The Cumulative Binomial Distribution (calculated by the Excel Binom.Dist function) is a statistical measure that is frequently used to indicate the probability of obtaining a specific number of successes from a specific number of independent trials.
The Binom.Inv function calculates the inverse of the Cumulative Binomial Distribution.
I.e. for a given number of independent trials, the Binom.Inv function returns the smallest value of x (the number of successes) for a specified Cumulative Binomial Distribution probability.
Further information on the Binomial Distribution can be found on the Wikipedia Binomial Distribution page
The Excel Binom.Inv function returns the inverse of the Cumulative Binomial Distribution.
I.e. for a given number of independent trials, the function returns the smallest value (number of successes) for which the cumulative binomial distribution is greater than or equal to a supplied probability.
For example, the Binom.Inv function could be used to calculate the minimum number of tosses of a coin for which there is a 50% chance of at least 20 heads.
The Binom.Inv function is new in Excel 2010, and so is not available in earlier versions of Excel.

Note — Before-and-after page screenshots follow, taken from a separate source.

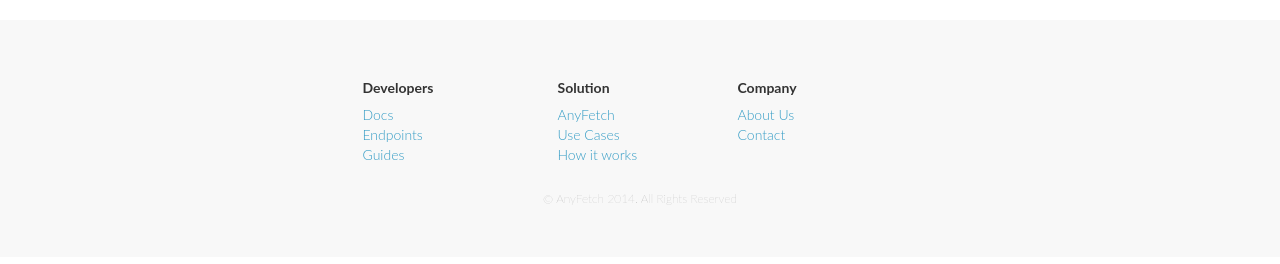
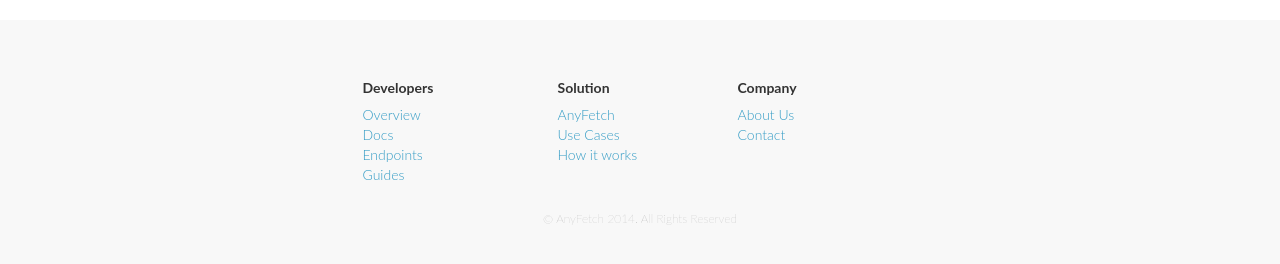
Before and after one commit to your-mom-noob/anyfetch.com, a Jekyll site: the page built from press.html, in a window 1280 px wide and 900 px high. Shown: the part 231-495 px from the top of the window. Built offline with Jekyll 4.4.1, drawn with Linux system fonts in a browser that asks for light colours; nearby versions of some CDN libraries; Markdown is read by kramdown in place of the engine named in the settings.

Commit message:
New developers page bis

```diff
--- a/_layouts/main.html
+++ b/_layouts/main.html
@@ -82,6 +82,7 @@
 				<div class="col-xs-4 col-sm-2 col-sm-offset-3">
 					<h5>Developers</h5>
 					<ul class="list-unstyled">
+						<li><a href="developers.html">Overview</a></li>
 						<li><a href="http://developers.anyfetch.com/" target="_blank">Docs</a></li>
 						<li><a href="http://developers.anyfetch.com/endpoints/" target="_blank">Endpoints</a></li>
 						<li><a href="http://developers.anyfetch.com/guides/" target="_blank">Guides</a></li>
```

However, this function is simply a new version of the Critbinom function, which is available in earlier versions of Excel.
The format of the Binom.Inv function is:

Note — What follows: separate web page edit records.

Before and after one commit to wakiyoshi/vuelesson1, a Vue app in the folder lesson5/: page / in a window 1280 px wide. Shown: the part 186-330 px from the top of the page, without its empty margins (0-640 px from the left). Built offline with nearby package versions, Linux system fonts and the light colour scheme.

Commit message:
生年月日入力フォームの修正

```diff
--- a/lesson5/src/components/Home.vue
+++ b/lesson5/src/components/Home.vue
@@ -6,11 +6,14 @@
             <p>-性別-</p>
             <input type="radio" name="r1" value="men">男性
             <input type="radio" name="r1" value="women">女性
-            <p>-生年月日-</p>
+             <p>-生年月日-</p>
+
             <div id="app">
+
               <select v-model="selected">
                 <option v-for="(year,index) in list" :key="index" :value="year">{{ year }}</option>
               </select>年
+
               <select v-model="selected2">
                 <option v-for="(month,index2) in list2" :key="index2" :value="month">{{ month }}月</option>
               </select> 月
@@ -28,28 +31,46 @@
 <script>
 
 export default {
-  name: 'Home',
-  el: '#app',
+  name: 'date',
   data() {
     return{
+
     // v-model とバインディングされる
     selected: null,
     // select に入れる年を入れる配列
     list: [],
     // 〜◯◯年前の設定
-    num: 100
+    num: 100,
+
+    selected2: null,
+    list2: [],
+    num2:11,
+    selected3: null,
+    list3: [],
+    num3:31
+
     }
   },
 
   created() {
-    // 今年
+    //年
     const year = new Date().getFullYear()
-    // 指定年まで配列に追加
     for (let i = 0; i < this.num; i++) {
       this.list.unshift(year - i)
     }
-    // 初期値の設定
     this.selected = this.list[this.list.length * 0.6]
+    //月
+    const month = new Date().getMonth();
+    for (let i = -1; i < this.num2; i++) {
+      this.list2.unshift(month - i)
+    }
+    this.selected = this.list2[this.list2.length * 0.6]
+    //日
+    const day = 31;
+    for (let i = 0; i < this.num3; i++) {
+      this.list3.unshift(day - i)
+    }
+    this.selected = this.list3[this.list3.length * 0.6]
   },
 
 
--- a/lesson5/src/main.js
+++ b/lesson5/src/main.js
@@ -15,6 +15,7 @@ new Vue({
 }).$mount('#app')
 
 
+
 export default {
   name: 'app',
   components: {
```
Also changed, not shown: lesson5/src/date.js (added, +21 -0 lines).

where the arguments are listed in the table below:
trials    The number of independent trials to be done. (If supplied as a decimal, this value is truncated to an integer by Excel) 

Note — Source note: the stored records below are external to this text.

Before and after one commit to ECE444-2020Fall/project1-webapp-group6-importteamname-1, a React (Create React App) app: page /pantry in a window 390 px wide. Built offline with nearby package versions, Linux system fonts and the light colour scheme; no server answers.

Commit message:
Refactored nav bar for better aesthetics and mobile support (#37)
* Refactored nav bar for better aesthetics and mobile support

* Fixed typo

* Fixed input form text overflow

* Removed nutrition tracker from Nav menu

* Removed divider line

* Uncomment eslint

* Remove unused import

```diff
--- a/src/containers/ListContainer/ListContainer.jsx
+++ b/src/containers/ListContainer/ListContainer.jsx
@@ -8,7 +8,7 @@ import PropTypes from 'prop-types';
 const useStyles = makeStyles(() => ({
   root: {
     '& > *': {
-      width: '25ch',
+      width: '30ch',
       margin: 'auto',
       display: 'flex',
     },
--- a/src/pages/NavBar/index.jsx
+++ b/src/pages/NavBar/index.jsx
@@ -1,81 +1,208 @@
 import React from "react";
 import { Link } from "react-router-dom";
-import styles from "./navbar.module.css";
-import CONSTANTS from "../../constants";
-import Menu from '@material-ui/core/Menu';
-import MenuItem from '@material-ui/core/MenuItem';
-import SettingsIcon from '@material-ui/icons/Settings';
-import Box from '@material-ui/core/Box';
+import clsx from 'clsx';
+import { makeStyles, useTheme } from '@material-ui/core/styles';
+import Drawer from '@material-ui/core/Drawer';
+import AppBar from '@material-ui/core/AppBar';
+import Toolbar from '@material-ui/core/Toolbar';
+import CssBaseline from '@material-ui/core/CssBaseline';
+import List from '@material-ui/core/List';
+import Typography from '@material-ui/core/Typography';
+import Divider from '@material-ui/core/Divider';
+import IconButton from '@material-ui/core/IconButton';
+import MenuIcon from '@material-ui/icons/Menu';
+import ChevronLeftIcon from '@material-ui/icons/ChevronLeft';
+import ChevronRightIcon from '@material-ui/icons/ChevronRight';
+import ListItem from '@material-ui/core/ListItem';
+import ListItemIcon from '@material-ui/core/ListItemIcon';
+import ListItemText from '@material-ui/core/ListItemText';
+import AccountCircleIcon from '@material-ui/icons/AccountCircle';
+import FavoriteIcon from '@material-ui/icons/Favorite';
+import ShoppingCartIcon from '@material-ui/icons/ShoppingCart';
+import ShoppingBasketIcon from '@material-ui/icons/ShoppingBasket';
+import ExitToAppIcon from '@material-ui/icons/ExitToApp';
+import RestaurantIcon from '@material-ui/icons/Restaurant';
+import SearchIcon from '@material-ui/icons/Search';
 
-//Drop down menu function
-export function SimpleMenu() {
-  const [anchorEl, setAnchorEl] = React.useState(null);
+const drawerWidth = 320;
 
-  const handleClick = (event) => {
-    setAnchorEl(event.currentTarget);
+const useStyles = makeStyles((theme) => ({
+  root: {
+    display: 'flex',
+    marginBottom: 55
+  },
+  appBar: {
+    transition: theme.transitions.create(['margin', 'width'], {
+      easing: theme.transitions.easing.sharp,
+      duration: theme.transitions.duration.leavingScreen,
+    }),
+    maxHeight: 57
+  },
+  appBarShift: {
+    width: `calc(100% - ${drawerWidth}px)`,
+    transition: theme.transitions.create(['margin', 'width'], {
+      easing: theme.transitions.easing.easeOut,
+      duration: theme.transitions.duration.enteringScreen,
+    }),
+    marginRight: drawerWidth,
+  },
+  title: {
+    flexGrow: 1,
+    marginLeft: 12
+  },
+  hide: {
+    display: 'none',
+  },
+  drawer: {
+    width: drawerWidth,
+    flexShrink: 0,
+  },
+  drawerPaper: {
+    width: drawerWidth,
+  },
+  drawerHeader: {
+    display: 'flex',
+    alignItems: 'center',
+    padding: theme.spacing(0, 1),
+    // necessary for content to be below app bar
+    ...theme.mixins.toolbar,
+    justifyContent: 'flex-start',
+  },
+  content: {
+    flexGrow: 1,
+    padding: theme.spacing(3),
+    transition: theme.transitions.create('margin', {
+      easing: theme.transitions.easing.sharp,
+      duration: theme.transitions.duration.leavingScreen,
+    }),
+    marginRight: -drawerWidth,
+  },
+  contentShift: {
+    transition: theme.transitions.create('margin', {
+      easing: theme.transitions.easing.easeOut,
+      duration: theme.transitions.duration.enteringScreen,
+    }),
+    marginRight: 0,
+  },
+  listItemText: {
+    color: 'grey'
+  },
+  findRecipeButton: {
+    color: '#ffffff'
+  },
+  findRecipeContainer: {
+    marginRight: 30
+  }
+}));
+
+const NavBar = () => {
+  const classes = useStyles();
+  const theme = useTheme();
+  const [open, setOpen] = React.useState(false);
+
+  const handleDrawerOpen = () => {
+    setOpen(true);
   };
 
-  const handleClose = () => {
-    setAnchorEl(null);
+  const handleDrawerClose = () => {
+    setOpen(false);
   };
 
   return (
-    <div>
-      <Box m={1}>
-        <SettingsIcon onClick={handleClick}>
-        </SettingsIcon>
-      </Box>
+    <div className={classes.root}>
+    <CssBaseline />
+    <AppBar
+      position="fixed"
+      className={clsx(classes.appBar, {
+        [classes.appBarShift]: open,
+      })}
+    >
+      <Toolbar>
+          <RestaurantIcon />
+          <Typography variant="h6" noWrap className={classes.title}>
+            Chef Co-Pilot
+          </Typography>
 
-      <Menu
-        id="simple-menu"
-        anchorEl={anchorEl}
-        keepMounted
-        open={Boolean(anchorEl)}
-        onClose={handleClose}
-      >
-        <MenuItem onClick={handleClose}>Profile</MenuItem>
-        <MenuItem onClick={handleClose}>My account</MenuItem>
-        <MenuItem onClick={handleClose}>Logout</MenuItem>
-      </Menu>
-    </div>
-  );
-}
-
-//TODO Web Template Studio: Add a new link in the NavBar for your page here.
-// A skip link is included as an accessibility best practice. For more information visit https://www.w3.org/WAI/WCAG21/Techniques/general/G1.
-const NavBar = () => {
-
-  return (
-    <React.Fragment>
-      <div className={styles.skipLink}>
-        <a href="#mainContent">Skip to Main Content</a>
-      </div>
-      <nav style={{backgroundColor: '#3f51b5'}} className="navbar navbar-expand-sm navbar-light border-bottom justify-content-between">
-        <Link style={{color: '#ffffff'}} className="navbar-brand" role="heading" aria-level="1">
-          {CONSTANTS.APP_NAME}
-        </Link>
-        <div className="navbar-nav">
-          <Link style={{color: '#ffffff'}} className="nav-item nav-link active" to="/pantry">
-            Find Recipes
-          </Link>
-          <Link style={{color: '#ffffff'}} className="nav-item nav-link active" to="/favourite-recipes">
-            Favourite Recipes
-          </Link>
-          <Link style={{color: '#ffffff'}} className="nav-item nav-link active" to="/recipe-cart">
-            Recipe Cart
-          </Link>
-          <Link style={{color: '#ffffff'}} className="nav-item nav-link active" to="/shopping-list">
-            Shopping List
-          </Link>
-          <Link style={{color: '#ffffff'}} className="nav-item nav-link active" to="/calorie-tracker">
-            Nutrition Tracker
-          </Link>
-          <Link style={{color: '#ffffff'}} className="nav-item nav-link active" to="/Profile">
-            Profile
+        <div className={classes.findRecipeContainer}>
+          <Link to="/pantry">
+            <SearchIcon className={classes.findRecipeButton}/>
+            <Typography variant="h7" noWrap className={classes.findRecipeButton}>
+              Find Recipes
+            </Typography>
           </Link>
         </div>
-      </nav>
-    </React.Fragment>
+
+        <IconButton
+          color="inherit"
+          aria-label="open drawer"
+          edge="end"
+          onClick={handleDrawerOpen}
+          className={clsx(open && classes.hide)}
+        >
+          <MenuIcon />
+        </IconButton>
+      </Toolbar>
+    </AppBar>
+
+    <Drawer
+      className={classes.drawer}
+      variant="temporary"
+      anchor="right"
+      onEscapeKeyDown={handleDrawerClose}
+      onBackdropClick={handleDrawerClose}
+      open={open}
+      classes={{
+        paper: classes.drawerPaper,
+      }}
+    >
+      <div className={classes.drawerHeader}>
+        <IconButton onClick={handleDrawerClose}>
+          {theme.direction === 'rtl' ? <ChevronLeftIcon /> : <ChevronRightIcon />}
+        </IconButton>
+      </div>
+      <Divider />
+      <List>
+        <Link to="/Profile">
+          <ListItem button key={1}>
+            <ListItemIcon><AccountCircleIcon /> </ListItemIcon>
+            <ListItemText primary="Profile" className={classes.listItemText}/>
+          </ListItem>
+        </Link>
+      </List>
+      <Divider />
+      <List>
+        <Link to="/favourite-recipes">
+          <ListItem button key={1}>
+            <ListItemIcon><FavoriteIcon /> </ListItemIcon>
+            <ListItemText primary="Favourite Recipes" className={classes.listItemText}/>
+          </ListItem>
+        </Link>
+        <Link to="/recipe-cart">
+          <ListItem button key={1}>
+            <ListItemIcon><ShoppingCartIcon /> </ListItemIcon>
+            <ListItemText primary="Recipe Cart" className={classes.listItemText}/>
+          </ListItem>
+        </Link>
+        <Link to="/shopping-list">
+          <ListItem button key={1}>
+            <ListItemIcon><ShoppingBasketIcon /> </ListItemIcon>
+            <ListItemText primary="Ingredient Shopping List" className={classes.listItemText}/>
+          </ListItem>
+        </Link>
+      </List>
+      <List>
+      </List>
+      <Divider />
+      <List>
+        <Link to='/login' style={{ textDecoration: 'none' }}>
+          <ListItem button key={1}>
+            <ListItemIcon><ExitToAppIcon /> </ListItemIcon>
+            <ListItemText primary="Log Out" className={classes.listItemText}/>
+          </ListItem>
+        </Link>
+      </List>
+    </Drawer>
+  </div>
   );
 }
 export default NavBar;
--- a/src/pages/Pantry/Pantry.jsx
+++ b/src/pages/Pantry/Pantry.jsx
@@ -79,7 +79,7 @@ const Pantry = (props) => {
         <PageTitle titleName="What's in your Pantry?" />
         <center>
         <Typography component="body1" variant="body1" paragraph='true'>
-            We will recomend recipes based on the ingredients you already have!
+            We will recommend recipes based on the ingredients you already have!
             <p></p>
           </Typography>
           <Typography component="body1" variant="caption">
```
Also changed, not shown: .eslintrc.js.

probability_s    The probability of success in a single trial. 
alpha    The probability of the Cumulative Binomial Distribution (must be between 0 and 1). 
The above chart on the right shows the Cumulative Binomial Distribution Function, representing the probability that at most x heads will be thrown from 100 tosses of a coin.
The Excel Binom.Inv function calculates the inverse of this function. I.e. the function calculates the minimum value of x for which the Cumulative Binomial Distribution function is a given probability. This is shown in the spreadsheet below, for three different probability values.
Formulas:
 Results:

Further examples of the Excel Binom.Inv function can be found on the Microsoft Office website.
If you get an error from the Excel Binom.Inv Function, this is likely to be one of the following:
#NUM!    Occurs if either:

#VALUE!    Occurs if any of the supplied arguments are nonnumeric.